* Content revision data:

----

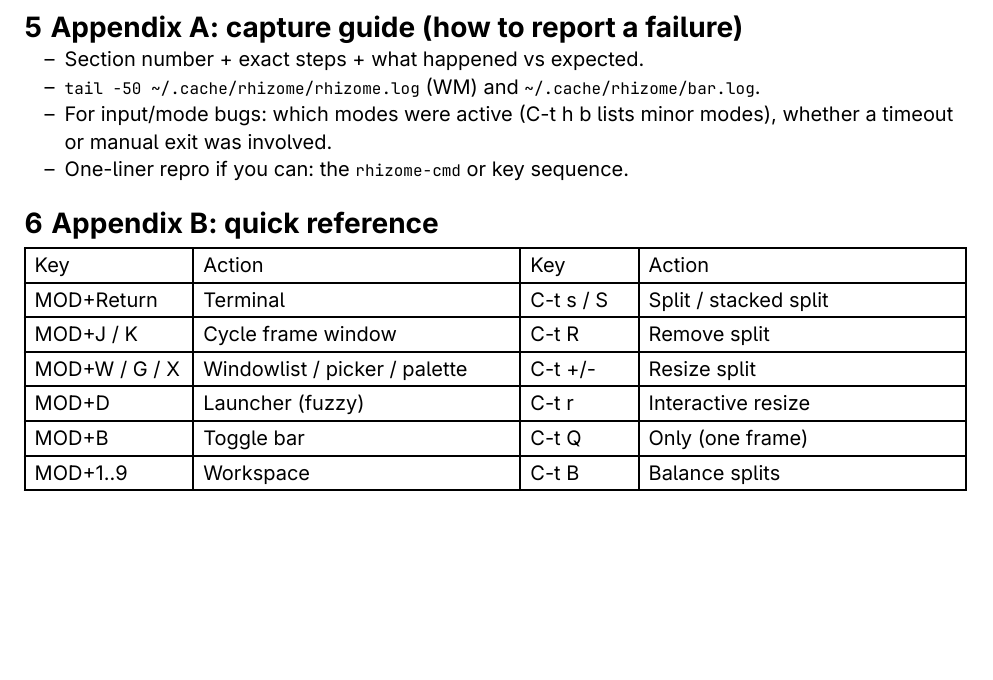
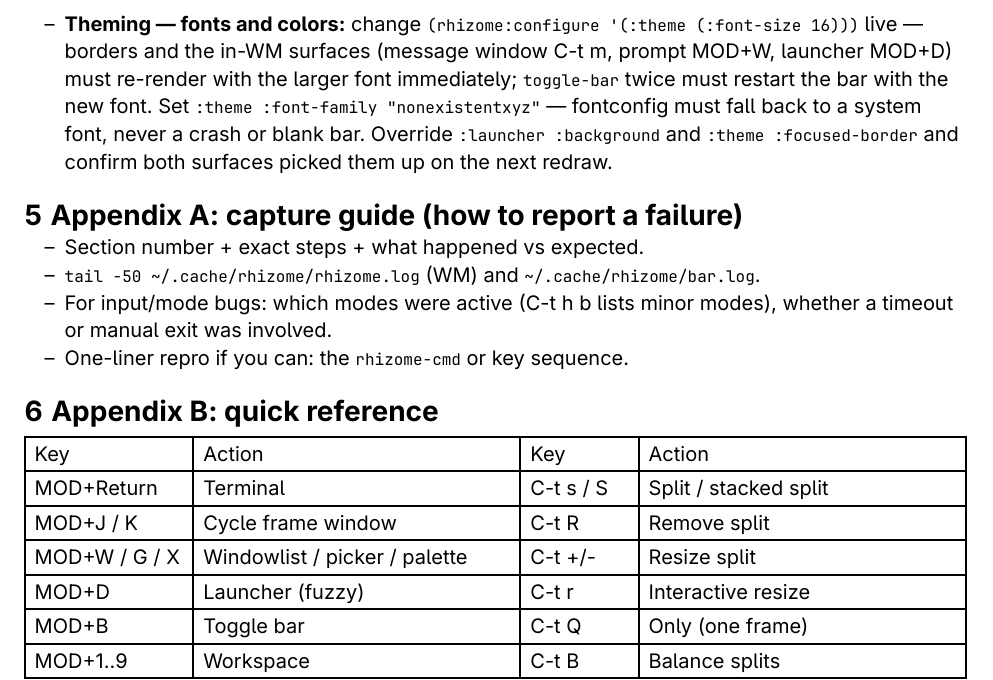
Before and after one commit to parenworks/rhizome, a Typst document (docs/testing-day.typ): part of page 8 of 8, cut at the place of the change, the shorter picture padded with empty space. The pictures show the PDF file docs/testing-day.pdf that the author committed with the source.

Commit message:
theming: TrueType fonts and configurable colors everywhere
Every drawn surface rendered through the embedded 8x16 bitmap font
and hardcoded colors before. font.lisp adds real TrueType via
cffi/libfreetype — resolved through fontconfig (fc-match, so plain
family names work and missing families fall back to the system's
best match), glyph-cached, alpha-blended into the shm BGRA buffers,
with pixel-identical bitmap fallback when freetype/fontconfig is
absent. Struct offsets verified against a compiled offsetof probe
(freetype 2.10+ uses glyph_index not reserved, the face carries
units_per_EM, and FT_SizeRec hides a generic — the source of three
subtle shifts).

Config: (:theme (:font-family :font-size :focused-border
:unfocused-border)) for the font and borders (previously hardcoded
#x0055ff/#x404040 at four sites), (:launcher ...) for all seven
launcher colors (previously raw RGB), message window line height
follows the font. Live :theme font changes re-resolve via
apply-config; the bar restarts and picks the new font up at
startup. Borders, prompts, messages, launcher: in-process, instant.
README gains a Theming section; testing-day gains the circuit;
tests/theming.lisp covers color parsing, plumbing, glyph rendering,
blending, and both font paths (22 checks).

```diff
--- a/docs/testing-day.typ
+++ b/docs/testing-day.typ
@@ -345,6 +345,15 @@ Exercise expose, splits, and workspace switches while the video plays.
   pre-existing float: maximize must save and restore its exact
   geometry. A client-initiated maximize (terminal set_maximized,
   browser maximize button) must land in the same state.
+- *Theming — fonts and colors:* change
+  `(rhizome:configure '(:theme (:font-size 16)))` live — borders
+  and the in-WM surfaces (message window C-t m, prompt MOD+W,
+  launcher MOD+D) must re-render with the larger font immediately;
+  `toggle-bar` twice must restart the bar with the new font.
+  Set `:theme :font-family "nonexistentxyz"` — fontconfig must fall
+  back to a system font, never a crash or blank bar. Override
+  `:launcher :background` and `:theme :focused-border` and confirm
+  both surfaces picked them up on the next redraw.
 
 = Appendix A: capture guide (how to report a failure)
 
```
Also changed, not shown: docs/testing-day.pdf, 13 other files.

----

* Problem statement: What you write should match the entries exactly, except that the pictures are dropped.

* Response area:
Before and after one commit to parenworks/rhizome, a Typst document (docs/testing-day.typ): part of page 8 of 8, cut at the place of the change, the shorter picture padded with empty space. The pictures show the PDF file docs/testing-day.pdf that the author committed with the source.

Commit message:
theming: TrueType fonts and configurable colors everywhere
Every drawn surface rendered through the embedded 8x16 bitmap font
and hardcoded colors before. font.lisp adds real TrueType via
cffi/libfreetype — resolved through fontconfig (fc-match, so plain
family names work and missing families fall back to the system's
best match), glyph-cached, alpha-blended into the shm BGRA buffers,
with pixel-identical bitmap fallback when freetype/fontconfig is
absent. Struct offsets verified against a compiled offsetof probe
(freetype 2.10+ uses glyph_index not reserved, the face carries
units_per_EM, and FT_SizeRec hides a generic — the source of three
subtle shifts).

Config: (:theme (:font-family :font-size :focused-border
:unfocused-border)) for the font and borders (previously hardcoded
#x0055ff/#x404040 at four sites), (:launcher ...) for all seven
launcher colors (previously raw RGB), message window line height
follows the font. Live :theme font changes re-resolve via
apply-config; the bar restarts and picks the new font up at
startup. Borders, prompts, messages, launcher: in-process, instant.
README gains a Theming section; testing-day gains the circuit;
tests/theming.lisp covers color parsing, plumbing, glyph rendering,
blending, and both font paths (22 checks).

```diff
--- a/docs/testing-day.typ
+++ b/docs/testing-day.typ
@@ -345,6 +345,15 @@ Exercise expose, splits, and workspace switches while the video plays.
   pre-existing float: maximize must save and restore its exact
   geometry. A client-initiated maximize (terminal set_maximized,
   browser maximize button) must land in the same state.
+- *Theming — fonts and colors:* change
+  `(rhizome:configure '(:theme (:font-size 16)))` live — borders
+  and the in-WM surfaces (message window C-t m, prompt MOD+W,
+  launcher MOD+D) must re-render with the larger font immediately;
+  `toggle-bar` twice must restart the bar with the new font.
+  Set `:theme :font-family "nonexistentxyz"` — fontconfig must fall
+  back to a system font, never a crash or blank bar. Override
+  `:launcher :background` and `:theme :focused-border` and confirm
+  both surfaces picked them up on the next redraw.
 
 = Appendix A: capture guide (how to report a failure)
 
```
Also changed, not shown: docs/testing-day.pdf, 13 other files.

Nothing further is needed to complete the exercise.